EXERCISE OBJECTIVE
I would like each line of the data that holds the word "conversations" copied out.

(SUPPLIED ENTRIES begins)

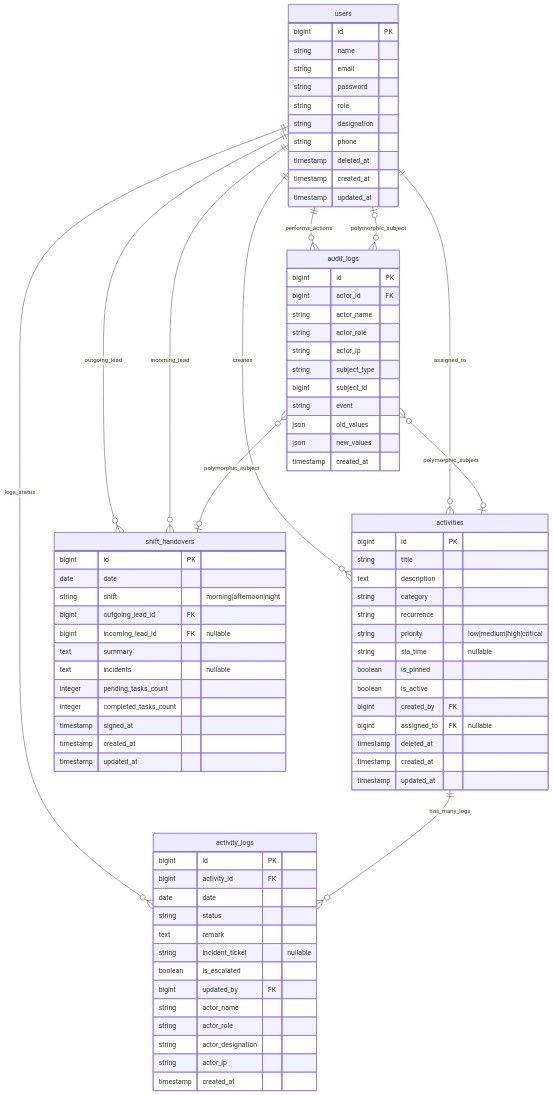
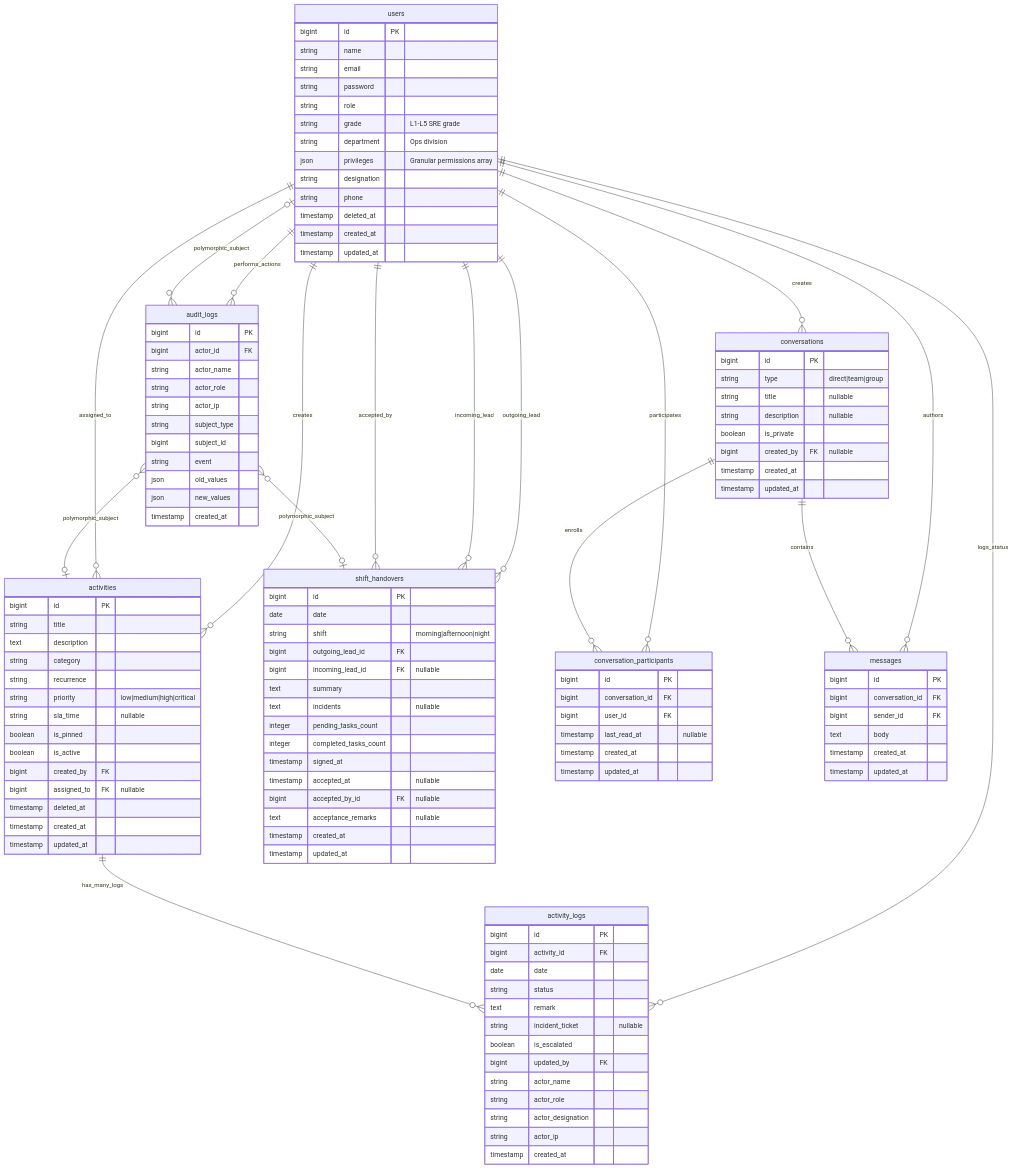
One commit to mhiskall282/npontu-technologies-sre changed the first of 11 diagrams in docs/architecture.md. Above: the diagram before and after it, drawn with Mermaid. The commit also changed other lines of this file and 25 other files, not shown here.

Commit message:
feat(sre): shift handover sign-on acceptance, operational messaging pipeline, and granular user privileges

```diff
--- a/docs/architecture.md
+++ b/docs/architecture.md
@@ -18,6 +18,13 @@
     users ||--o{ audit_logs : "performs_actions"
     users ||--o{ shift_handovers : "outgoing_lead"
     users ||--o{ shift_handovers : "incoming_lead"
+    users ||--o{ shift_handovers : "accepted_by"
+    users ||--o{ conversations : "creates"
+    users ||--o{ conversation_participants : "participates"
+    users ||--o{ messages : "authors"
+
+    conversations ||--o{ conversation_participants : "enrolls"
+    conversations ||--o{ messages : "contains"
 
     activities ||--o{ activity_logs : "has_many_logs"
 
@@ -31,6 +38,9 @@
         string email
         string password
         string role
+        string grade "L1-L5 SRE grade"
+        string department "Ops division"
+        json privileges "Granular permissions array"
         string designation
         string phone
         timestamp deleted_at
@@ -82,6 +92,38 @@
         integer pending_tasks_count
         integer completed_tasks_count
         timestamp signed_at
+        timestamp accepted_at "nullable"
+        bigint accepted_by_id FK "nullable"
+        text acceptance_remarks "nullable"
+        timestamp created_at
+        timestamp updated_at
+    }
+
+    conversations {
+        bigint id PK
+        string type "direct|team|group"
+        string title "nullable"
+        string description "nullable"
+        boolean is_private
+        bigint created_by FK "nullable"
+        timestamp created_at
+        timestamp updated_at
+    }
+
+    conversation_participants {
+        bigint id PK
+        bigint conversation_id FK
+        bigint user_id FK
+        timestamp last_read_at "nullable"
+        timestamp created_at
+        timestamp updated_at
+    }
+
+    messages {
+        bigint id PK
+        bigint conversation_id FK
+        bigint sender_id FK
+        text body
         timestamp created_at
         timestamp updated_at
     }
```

(SUPPLIED ENTRIES ends)
(SUPPLIED ENTRIES begins)

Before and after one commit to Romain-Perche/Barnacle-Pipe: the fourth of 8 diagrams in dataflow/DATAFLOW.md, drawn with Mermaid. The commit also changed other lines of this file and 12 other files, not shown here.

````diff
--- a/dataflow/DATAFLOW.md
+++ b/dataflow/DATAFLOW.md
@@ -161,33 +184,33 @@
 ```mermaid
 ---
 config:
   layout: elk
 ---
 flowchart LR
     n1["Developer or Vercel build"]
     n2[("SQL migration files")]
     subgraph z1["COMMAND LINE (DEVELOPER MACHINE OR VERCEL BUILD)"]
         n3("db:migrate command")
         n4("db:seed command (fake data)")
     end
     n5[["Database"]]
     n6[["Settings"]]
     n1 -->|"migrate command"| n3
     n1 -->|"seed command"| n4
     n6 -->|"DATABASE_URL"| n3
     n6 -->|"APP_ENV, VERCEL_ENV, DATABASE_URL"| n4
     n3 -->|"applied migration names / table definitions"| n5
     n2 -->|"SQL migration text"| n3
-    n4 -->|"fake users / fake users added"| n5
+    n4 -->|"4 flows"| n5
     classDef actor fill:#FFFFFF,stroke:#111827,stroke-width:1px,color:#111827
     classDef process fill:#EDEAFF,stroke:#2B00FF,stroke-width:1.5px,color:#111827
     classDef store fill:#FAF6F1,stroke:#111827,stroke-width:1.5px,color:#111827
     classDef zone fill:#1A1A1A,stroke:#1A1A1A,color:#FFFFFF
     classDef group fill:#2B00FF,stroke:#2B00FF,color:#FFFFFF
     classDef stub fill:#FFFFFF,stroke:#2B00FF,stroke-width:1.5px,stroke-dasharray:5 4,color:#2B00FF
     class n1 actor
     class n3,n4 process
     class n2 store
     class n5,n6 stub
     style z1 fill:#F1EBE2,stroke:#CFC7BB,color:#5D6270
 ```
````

(SUPPLIED ENTRIES ends)
(SUPPLIED ENTRIES begins)

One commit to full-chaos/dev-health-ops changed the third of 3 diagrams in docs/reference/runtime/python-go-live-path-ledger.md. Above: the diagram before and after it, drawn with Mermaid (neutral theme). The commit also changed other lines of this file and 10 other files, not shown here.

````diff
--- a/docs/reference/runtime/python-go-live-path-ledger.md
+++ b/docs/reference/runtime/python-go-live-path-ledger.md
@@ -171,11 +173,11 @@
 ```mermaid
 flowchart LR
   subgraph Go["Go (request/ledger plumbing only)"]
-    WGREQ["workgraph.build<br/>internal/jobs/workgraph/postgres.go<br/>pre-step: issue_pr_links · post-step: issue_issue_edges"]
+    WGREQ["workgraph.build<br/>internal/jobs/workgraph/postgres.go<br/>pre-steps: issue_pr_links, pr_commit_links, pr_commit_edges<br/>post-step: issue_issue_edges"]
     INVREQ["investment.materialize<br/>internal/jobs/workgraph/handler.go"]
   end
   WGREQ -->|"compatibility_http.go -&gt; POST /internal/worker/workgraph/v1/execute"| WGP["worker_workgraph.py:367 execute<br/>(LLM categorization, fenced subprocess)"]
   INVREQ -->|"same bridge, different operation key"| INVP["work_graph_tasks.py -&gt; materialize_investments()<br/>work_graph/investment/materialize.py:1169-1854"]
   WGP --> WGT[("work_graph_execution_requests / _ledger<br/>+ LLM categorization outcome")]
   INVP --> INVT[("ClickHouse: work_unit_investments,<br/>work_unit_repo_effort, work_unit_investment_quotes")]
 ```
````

(SUPPLIED ENTRIES ends)

ANSWER FOR THIS EXERCISE
+    users ||--o{ conversations : "creates"
+    conversations ||--o{ conversation_participants : "enrolls"
+    conversations ||--o{ messages : "contains"
+    conversations {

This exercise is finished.